--- START ---

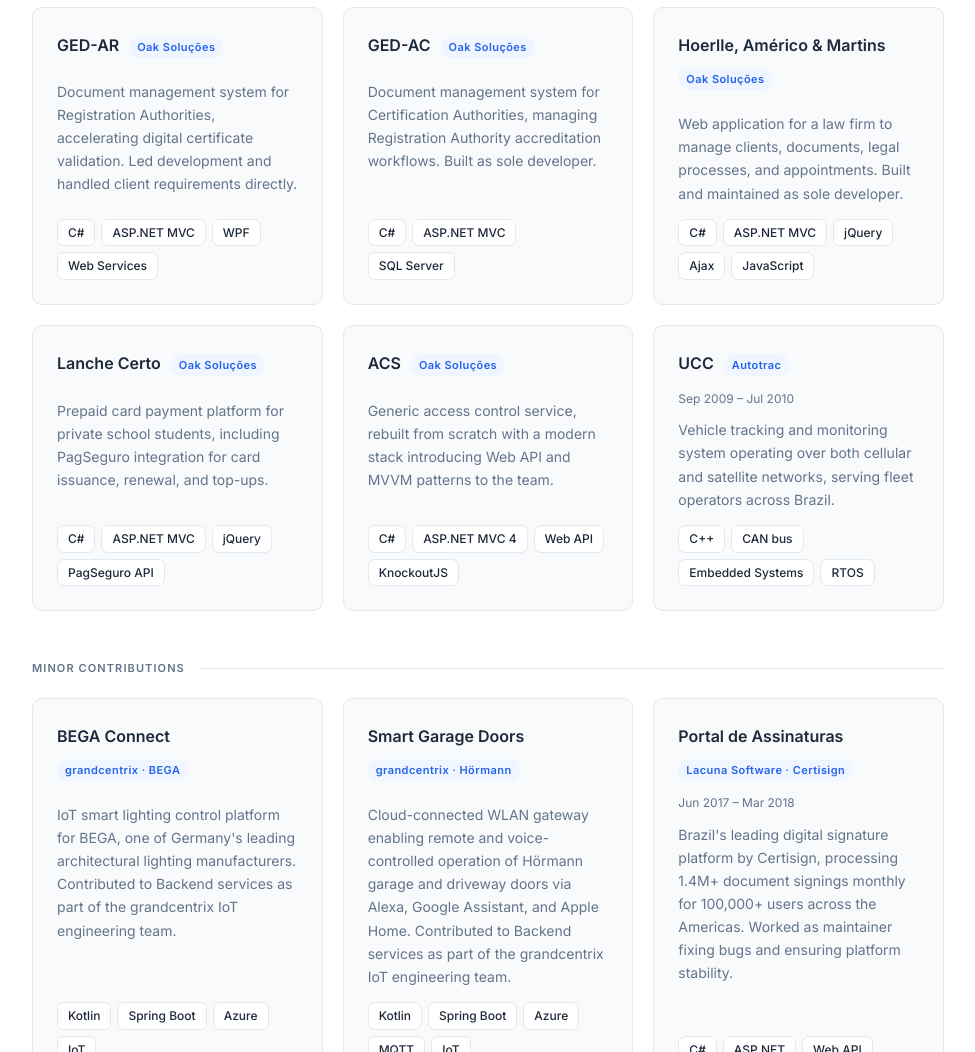
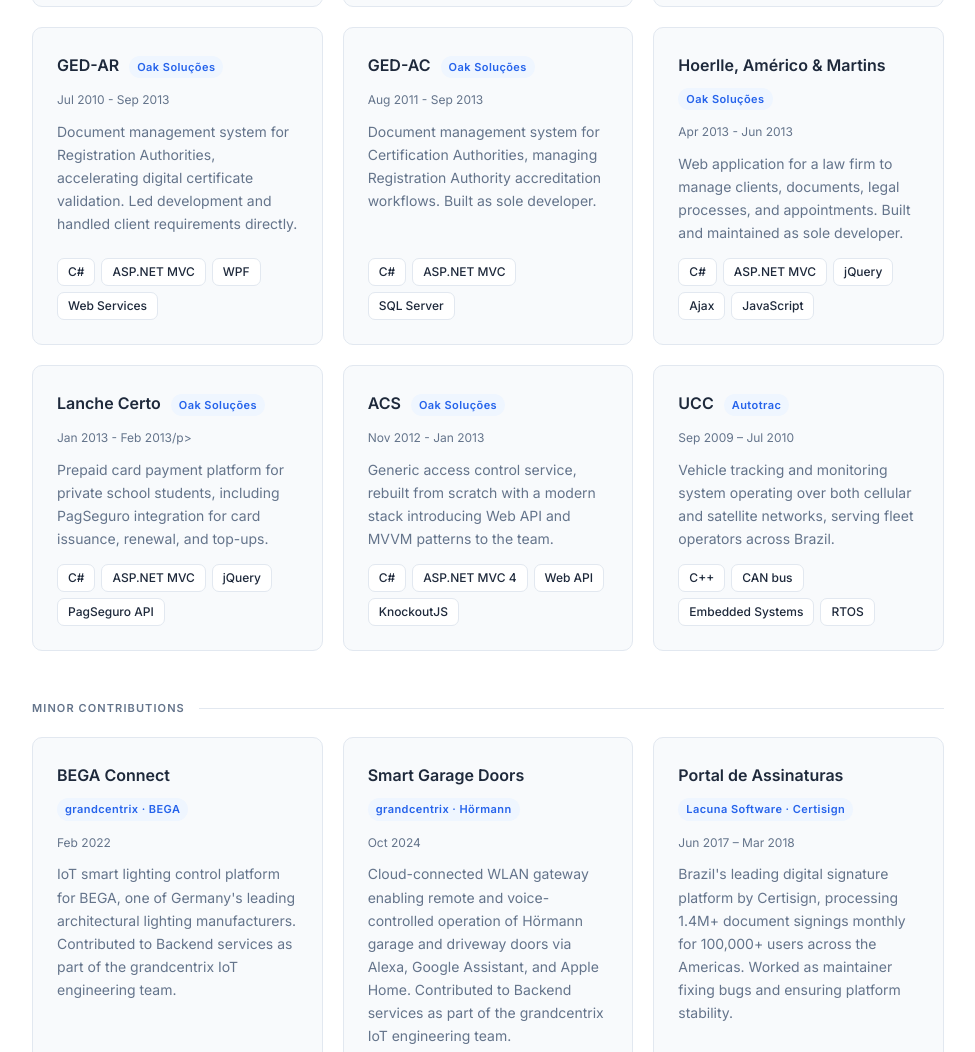
Before and after one commit to brunopessanha/brunopessanha.github.io, a plain HTML site: page index.html in a window 1280 px wide. Shown: the part 4934-5986 px from the top of the page, without its empty margins (152-1127 px from the left). Drawn offline with Linux system fonts and the light colour scheme.

Commit message:
add missing project date range

```diff
--- a/index.html
+++ b/index.html
@@ -403,7 +403,7 @@
             <h3 class="project-name">Mission Green</h3>
             <span class="project-company">grandcentrix · Vodafone</span>
           </div>
-          <p class="project-date"><!-- TODO: add date range --></p>
+          <p class="project-date">Dez 2020 - Mar 2021</p>
           <p class="project-desc" data-i18n="projects.mgreen.desc">Gamification app integrated into the Vodafone employee platform, enabling 40,000+ employees to track and reduce their personal CO₂ footprint through daily missions over a 9-week campaign. Delivered as a Backend service on Azure using Kotlin and Spring Boot.</p>
           <ul style="list-style:none;display:flex;flex-direction:column;gap:4px;margin:2px 0">
             <li style="font-size:0.8125rem;color:var(--text-muted)" data-i18n="projects.mgreen.stat1">✦ <strong style="color:var(--text)">854,000 kg CO₂</strong> saved — equiv. to 221 NYC↔DUS round trips</li>
@@ -441,7 +441,7 @@
             <h3 class="project-name">GED-AR</h3>
             <span class="project-company">Oak Soluções</span>
           </div>
-          <p class="project-date"><!-- TODO: add date range --></p>
+          <p class="project-date">Jul 2010 - Sep 2013</p>
           <p class="project-desc" data-i18n="projects.gedar.desc">Document management system for Registration Authorities, accelerating digital certificate validation. Led development and handled client requirements directly.</p>
           <div class="project-tags">
             <span class="tag">C#</span>
@@ -456,7 +456,7 @@
             <h3 class="project-name">GED-AC</h3>
             <span class="project-company">Oak Soluções</span>
           </div>
-          <p class="project-date"><!-- TODO: add date range --></p>
+          <p class="project-date">Aug 2011 - Sep 2013</p>
           <p class="project-desc" data-i18n="projects.gedac.desc">Document management system for Certification Authorities, managing Registration Authority accreditation workflows. Built as sole developer.</p>
           <div class="project-tags">
             <span class="tag">C#</span>
@@ -470,7 +470,7 @@
             <h3 class="project-name">Hoerlle, Américo &amp; Martins</h3>
             <span class="project-company">Oak Soluções</span>
           </div>
-          <p class="project-date"><!-- TODO: add date range --></p>
+          <p class="project-date">Apr 2013 - Jun 2013</p>
           <p class="project-desc" data-i18n="projects.hoerlle.desc">Web application for a law firm to manage clients, documents, legal processes, and appointments. Built and maintained as sole developer.</p>
           <div class="project-tags">
             <span class="tag">C#</span>
@@ -486,7 +486,7 @@
             <h3 class="project-name">Lanche Certo</h3>
             <span class="project-company">Oak Soluções</span>
           </div>
-          <p class="project-date"><!-- TODO: add date range --></p>
+          <p class="project-date">Jan 2013 - Feb 2013/p>
           <p class="project-desc" data-i18n="projects.lanche.desc">Prepaid card payment platform for private school students, including PagSeguro integration for card issuance, renewal, and top-ups.</p>
           <div class="project-tags">
             <span class="tag">C#</span>
@@ -501,7 +501,7 @@
             <h3 class="project-name">ACS</h3>
             <span class="project-company">Oak Soluções</span>
           </div>
-          <p class="project-date"><!-- TODO: add date range --></p>
+          <p class="project-date">Nov 2012 - Jan 2013</p>
           <p class="project-desc" data-i18n="projects.acs.desc">Generic access control service, rebuilt from scratch with a modern stack introducing Web API and MVVM patterns to the team.</p>
           <div class="project-tags">
             <span class="tag">C#</span>
@@ -535,7 +535,7 @@
             <h3 class="project-name">BEGA Connect</h3>
             <span class="project-company">grandcentrix · BEGA</span>
           </div>
-          <p class="project-date"><!-- TODO: add date range --></p>
+          <p class="project-date">Feb 2022</p>
           <p class="project-desc" data-i18n="projects.bega.desc">IoT smart lighting control platform for BEGA, one of Germany's leading architectural lighting manufacturers. Contributed to Backend services as part of the grandcentrix IoT engineering team.</p>
           <div class="project-tags">
             <span class="tag">Kotlin</span>
@@ -550,7 +550,7 @@
             <h3 class="project-name">Smart Garage Doors</h3>
             <span class="project-company">grandcentrix · Hörmann</span>
           </div>
-          <p class="project-date"><!-- TODO: add date range --></p>
+          <p class="project-date">Oct 2024</p>
           <p class="project-desc" data-i18n="projects.garage.desc">Cloud-connected WLAN gateway enabling remote and voice-controlled operation of Hörmann garage and driveway doors via Alexa, Google Assistant, and Apple Home. Contributed to Backend services as part of the grandcentrix IoT engineering team.</p>
           <div class="project-tags">
             <span class="tag">Kotlin</span>
```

--- END ---

→ **PROBLEM**
A verbatim retyping of the listing, without any pictures, is the expected answer.

→ **RESULT**
Before and after one commit to brunopessanha/brunopessanha.github.io, a plain HTML site: page index.html in a window 1280 px wide. Shown: the part 4934-5986 px from the top of the page, without its empty margins (152-1127 px from the left). Drawn offline with Linux system fonts and the light colour scheme.

Commit message:
add missing project date range

```diff
--- a/index.html
+++ b/index.html
@@ -403,7 +403,7 @@
             <h3 class="project-name">Mission Green</h3>
             <span class="project-company">grandcentrix · Vodafone</span>
           </div>
-          <p class="project-date"><!-- TODO: add date range --></p>
+          <p class="project-date">Dez 2020 - Mar 2021</p>
           <p class="project-desc" data-i18n="projects.mgreen.desc">Gamification app integrated into the Vodafone employee platform, enabling 40,000+ employees to track and reduce their personal CO₂ footprint through daily missions over a 9-week campaign. Delivered as a Backend service on Azure using Kotlin and Spring Boot.</p>
           <ul style="list-style:none;display:flex;flex-direction:column;gap:4px;margin:2px 0">
             <li style="font-size:0.8125rem;color:var(--text-muted)" data-i18n="projects.mgreen.stat1">✦ <strong style="color:var(--text)">854,000 kg CO₂</strong> saved — equiv. to 221 NYC↔DUS round trips</li>
@@ -441,7 +441,7 @@
             <h3 class="project-name">GED-AR</h3>
             <span class="project-company">Oak Soluções</span>
           </div>
-          <p class="project-date"><!-- TODO: add date range --></p>
+          <p class="project-date">Jul 2010 - Sep 2013</p>
           <p class="project-desc" data-i18n="projects.gedar.desc">Document management system for Registration Authorities, accelerating digital certificate validation. Led development and handled client requirements directly.</p>
           <div class="project-tags">
             <span class="tag">C#</span>
@@ -456,7 +456,7 @@
             <h3 class="project-name">GED-AC</h3>
             <span class="project-company">Oak Soluções</span>
           </div>
-          <p class="project-date"><!-- TODO: add date range --></p>
+          <p class="project-date">Aug 2011 - Sep 2013</p>
           <p class="project-desc" data-i18n="projects.gedac.desc">Document management system for Certification Authorities, managing Registration Authority accreditation workflows. Built as sole developer.</p>
           <div class="project-tags">
             <span class="tag">C#</span>
@@ -470,7 +470,7 @@
             <h3 class="project-name">Hoerlle, Américo &amp; Martins</h3>
             <span class="project-company">Oak Soluções</span>
           </div>
-          <p class="project-date"><!-- TODO: add date range --></p>
+          <p class="project-date">Apr 2013 - Jun 2013</p>
           <p class="project-desc" data-i18n="projects.hoerlle.desc">Web application for a law firm to manage clients, documents, legal processes, and appointments. Built and maintained as sole developer.</p>
           <div class="project-tags">
             <span class="tag">C#</span>
@@ -486,7 +486,7 @@
             <h3 class="project-name">Lanche Certo</h3>
             <span class="project-company">Oak Soluções</span>
           </div>
-          <p class="project-date"><!-- TODO: add date range --></p>
+          <p class="project-date">Jan 2013 - Feb 2013/p>
           <p class="project-desc" data-i18n="projects.lanche.desc">Prepaid card payment platform for private school students, including PagSeguro integration for card issuance, renewal, and top-ups.</p>
           <div class="project-tags">
             <span class="tag">C#</span>
@@ -501,7 +501,7 @@
             <h3 class="project-name">ACS</h3>
             <span class="project-company">Oak Soluções</span>
           </div>
-          <p class="project-date"><!-- TODO: add date range --></p>
+          <p class="project-date">Nov 2012 - Jan 2013</p>
           <p class="project-desc" data-i18n="projects.acs.desc">Generic access control service, rebuilt from scratch with a modern stack introducing Web API and MVVM patterns to the team.</p>
           <div class="project-tags">
             <span class="tag">C#</span>
@@ -535,7 +535,7 @@
             <h3 class="project-name">BEGA Connect</h3>
             <span class="project-company">grandcentrix · BEGA</span>
           </div>
-          <p class="project-date"><!-- TODO: add date range --></p>
+          <p class="project-date">Feb 2022</p>
           <p class="project-desc" data-i18n="projects.bega.desc">IoT smart lighting control platform for BEGA, one of Germany's leading architectural lighting manufacturers. Contributed to Backend services as part of the grandcentrix IoT engineering team.</p>
           <div class="project-tags">
             <span class="tag">Kotlin</span>
@@ -550,7 +550,7 @@
             <h3 class="project-name">Smart Garage Doors</h3>
             <span class="project-company">grandcentrix · Hörmann</span>
           </div>
-          <p class="project-date"><!-- TODO: add date range --></p>
+          <p class="project-date">Oct 2024</p>
           <p class="project-desc" data-i18n="projects.garage.desc">Cloud-connected WLAN gateway enabling remote and voice-controlled operation of Hörmann garage and driveway doors via Alexa, Google Assistant, and Apple Home. Contributed to Backend services as part of the grandcentrix IoT engineering team.</p>
           <div class="project-tags">
             <span class="tag">Kotlin</span>
```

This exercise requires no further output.